When the NHL changed its point system (PS) after each of the 1999 and 2004 seasons, initially adding a point for overtime losses and then the shootout at the end of tied overtime games, economists jumped at the chance to measure how teams varied their behavior in response to the incentives encouraged by league policies.
We can be assured in one thing, which is that overtime rates went up when the newest point system was implemented. Teams reaching OT now share three points, with two going to the winner and one to the loser. Because only two points are awarded in regulation, the larger share of points for OT participants encourages teams to play for regulation ties, as to guarantee themselves a point.

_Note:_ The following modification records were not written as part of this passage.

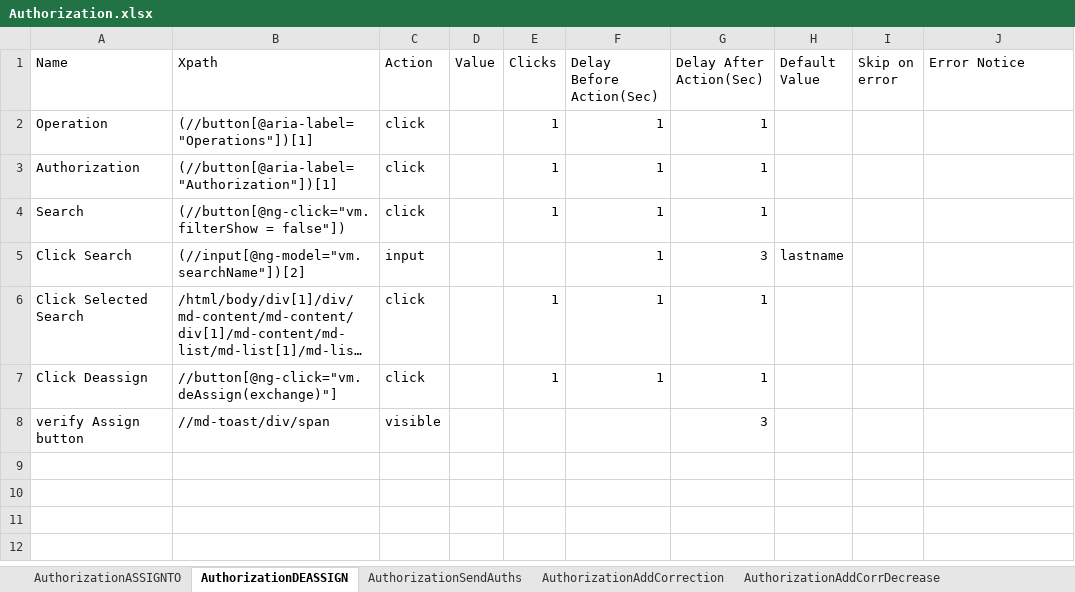
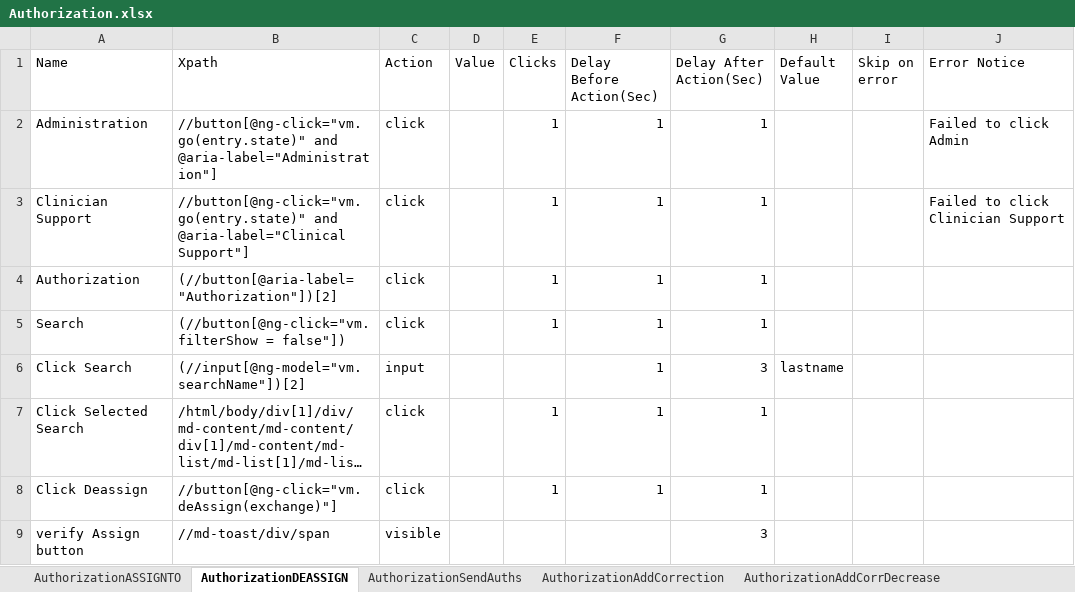
Before and after one commit to Ustingit/Automation, an Excel workbook: resources/Authorization.xlsx, sheet AuthorizationDEASSIGN, drawn as a sheet; long unchanged cells end in …; values as stored, in another font and other column widths than the file's, no borders; addresses are those after the commit; the diff names each change by its address in the sheet, - before the commit and + after, or states it on an @@ line.

```diff
--- a/resources/Authorization.xlsx (sheet AuthorizationDEASSIGN)
+++ b/resources/Authorization.xlsx (sheet AuthorizationDEASSIGN)
+row 2: Administration | //button[@ng-click="vm.go(entry.state)" and @aria-label="Administration"] | click |  | 1 | 1 | 1 |  |  | Failed to click Admin
-A3 (Name): Operation
+A3 (Name): Clinician Support
-B3 (Xpath): (//button[@aria-label="Operations"])[1]
+B3 (Xpath): //button[@ng-click="vm.go(entry.state)" and @aria-label="Clinical Support"]
-J3 (Error Notice): (empty)
+J3 (Error Notice): Failed to click Clinician Support
-B4 (Xpath): (//button[@aria-label="Authorization"])[1]
+B4 (Xpath): (//button[@aria-label="Authorization"])[2]
```
Also changed, not shown: sheet AuthorizationAddCorrDecrease, sheet AuthorizationApproved, sheet AuthorizationSendAuths2, sheet authz3, sheet AuthorizationASSIGNTO, sheet AuthorizationSaveResponseAuthz, 4 more sheets.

Empirical evidence (see Abrevaya) and theoretical justification (see Longley & Sankaran) has shown that in most tied-game situations, NHL teams should be playing for overtime.
However, while game outcomes have been contrasted extensively, one aspect that has been lacking in research is empirical evidence showing how the behavior of NHL teams varies. In an article today at FiveThirtyEight, Noah Davis and I try to do just that, helping to show how, where, and when NHL teams appear to vary their on-ice behavior in accordance with the league’s current and past PS’s.
Using expected goal rates, we first show that in the final 5 minutes of tied regulation games, NHL teams play passively, as judged by lower expected goal rates. This difference is exaggerated when comparing to behavior at the end of the first and second periods, and to the teams’ behavior when the game is not tied.
Next, comparing two of the league’s PS’s, we show how the rates of overtime in the current PS go up at the end of the season, when the postseason push becomes of primary of importance, and teams look to guarantee themselves a point.
Of course if you are interested in this stuff, keep reading 🙂
One figure left out of the article on FiveThirtyEight compares the behavior of teams in conference and non-conference games. Given that overtime incentives vary based on their opponent (see the quote in our article from the coach of the Washington Capitals), we wanted to compare the behavior of teams by game type. We chose conference and nonconference games, because for most of the past decade, postseason eligibility was judged within a teams’ conference.
Here’s our graph. The red band depicts the 95% confidence interval for expected goal rate during nonconference games, while the black band represents conference games. Nonconference games, by and large, feature lower EG totals during moments in which the game is tied, relative to conference ones, from late in the first period through the remainder of the game.
The widths of the confidence bands are important; while nonconference behavior tends to be more passive throughout the entirety of the second period, at the end of the third period, the EG rates drop to significantly lower levels among non-conference games. Note: Because the distribution of EG rate is unknown (or it would require making some strong assumptions), the calculation of confidence limits for the smoothed lines took additional care. I used bootstrap resampling of the observed data, fitting smoothed lines to each of the resampled data. The limits shown reflect the 2.5th and 97.5th percentiles of the smoothed lines at each game minute. Also, given that non-conference games are generally clustered in earlier portions of the season, this figure only looks at games played during the first half of each season, and we excluded the lockout-shortened 2013 season that featured conference games only.
In nonconference games, it appears teams have taken a more passive approach.
I am greatly indebted to war-on-ice for its data, and to Carnegie Mellon’s Sam Ventura for his work with expected goals (Sam specifically shared his code with me, but credit also goes to folks who started with work on expected goals).
In that spirit, I wanted to share the code I used to replicate the Figures for FiveThirtyEight. These can be found on my new GitHub page. (Yes, it is a bit embarrassing that I am new to Github. For several years, I have just posted useful code at the end of blog posts. However, I figured it was time the code moved to a more traditional resource).
Figure 1 will require you to have downloaded all of the play-by-play data from the nhlscrapr package in R. This data can take overnight to download, and again overnight to run the for loop to extract game behavior based on each game minute and situation. So, perhaps for the intermediate or veteran coders only.
Figure 2 is straight-forward and should work in less than 2 minutes for anyone with an internet connection.
Cheers, and thanks for reading!